As a result of the town’s recent reappraisal, the effect the fiscal year 2023 tax rate has on how much you pay varies depending on how much the value of your house has changed.
In March, voters approved the FY23 town budget: an increase of $599,044 (6.9%) from FY22, $7,247,019 to be raised through taxes.
The majority of that increase went to paving, in lieu of the voter-approved separate paving article at Town Meeting in 2021. The increase of $400,000 in paving accounts for 6.8% of the 6.9% total increase.
While building the budget, town officials projected an increase in the town’s grand list as a result of the reappraisal, which they believed would offset the remaining $199,000 in the proposed budget increase. They expected no increase in the property tax rate for FY23.
During the budget process, the town estimated that the total town tax rate would be $0.6398. However, the reappraisal showed a substantial increase in the town’s grand list to the tune of 34.4%, meaning the overall value of all Milton properties increased by over a third.
The tax rate approved by the Milton selectboard on July 18 is $0.4888, a $0.151 decrease. This way, the town will still raise the same $7,247,019.
Many Milton residents will see a similar payment to last year for their municipal taxes.

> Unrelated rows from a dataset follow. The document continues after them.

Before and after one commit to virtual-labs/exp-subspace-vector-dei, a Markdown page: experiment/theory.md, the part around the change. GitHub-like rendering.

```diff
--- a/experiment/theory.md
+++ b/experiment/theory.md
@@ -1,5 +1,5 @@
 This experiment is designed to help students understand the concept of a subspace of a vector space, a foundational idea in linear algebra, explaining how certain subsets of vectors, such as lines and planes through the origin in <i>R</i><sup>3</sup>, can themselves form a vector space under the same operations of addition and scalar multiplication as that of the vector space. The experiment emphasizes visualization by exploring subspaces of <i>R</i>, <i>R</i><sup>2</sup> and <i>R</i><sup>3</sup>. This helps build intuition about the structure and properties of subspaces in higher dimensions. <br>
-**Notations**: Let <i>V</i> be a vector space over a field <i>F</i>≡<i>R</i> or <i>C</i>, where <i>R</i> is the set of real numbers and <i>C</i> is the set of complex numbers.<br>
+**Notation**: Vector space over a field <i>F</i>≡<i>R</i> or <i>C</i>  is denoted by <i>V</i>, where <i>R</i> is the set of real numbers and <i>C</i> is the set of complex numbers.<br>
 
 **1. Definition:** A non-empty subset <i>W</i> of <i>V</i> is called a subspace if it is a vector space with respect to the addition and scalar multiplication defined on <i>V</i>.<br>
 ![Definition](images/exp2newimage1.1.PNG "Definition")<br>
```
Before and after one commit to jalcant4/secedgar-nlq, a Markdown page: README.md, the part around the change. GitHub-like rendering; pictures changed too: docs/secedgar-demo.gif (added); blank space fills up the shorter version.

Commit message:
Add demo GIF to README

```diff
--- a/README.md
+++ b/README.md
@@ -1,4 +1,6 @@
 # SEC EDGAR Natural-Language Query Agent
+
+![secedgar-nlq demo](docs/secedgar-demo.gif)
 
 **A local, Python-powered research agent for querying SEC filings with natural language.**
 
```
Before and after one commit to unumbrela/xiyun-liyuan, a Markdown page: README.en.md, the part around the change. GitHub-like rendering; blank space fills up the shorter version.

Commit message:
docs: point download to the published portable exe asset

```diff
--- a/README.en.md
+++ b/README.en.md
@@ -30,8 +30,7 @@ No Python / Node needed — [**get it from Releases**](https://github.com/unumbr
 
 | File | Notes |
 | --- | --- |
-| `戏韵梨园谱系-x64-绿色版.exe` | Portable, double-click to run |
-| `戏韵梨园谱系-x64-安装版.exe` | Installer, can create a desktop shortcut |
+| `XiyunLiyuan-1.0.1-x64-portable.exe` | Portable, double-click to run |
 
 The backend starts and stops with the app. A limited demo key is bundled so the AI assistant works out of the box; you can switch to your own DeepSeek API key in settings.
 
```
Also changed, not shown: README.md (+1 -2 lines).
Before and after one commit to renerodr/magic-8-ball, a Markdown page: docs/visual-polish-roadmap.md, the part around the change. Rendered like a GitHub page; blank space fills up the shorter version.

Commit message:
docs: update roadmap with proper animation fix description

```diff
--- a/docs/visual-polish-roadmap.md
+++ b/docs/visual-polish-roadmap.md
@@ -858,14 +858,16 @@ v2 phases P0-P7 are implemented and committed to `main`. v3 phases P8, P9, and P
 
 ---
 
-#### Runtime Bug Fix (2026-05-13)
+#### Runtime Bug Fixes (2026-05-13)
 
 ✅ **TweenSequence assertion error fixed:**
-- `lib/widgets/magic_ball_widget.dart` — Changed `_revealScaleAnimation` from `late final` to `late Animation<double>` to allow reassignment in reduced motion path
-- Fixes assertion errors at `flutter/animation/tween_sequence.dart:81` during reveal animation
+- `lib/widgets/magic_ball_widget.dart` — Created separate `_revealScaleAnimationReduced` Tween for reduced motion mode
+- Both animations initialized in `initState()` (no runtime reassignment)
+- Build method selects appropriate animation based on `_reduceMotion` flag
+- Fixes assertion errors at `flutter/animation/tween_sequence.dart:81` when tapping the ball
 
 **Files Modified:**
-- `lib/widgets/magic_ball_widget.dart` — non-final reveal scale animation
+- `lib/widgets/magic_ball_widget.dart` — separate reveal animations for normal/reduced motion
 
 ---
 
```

However, if the value of your house increased by more than around 35%, you will see an increase in your taxes, said Milton town manager Don Turner at the July 18 meeting.
“As in any process like this, there are winners and losers, winners paying less than they did before. Losers pay more,” Turner said.
Calculating what the big picture of resident’s tax bills will be this year is hard because it varies greatly.
“If you were at that 34% your level is going to essentially be level funded. If you are below that, your taxes are going down,” said Financial Director Amber Baker. “Depending on what your value is, it's going to go up if you're beyond that happy point.”
An example given at the meeting, is if a house was valued at $250,000 last year, that resident was paying the town $5,465 in taxes. If the value of that house increased by $100,000 as a result of the reappraisal, that person would now be paying $395 dollars more.
“The reappraisal was essential to make sure that everybody pays their fair share,” Turner said. “We talked about it two and a half years ago, we had some properties that were way overvalued, some were way undervalued, and so on and so forth. What we have today, based on our reappraisal, is everybody in theory is paying their fair share.”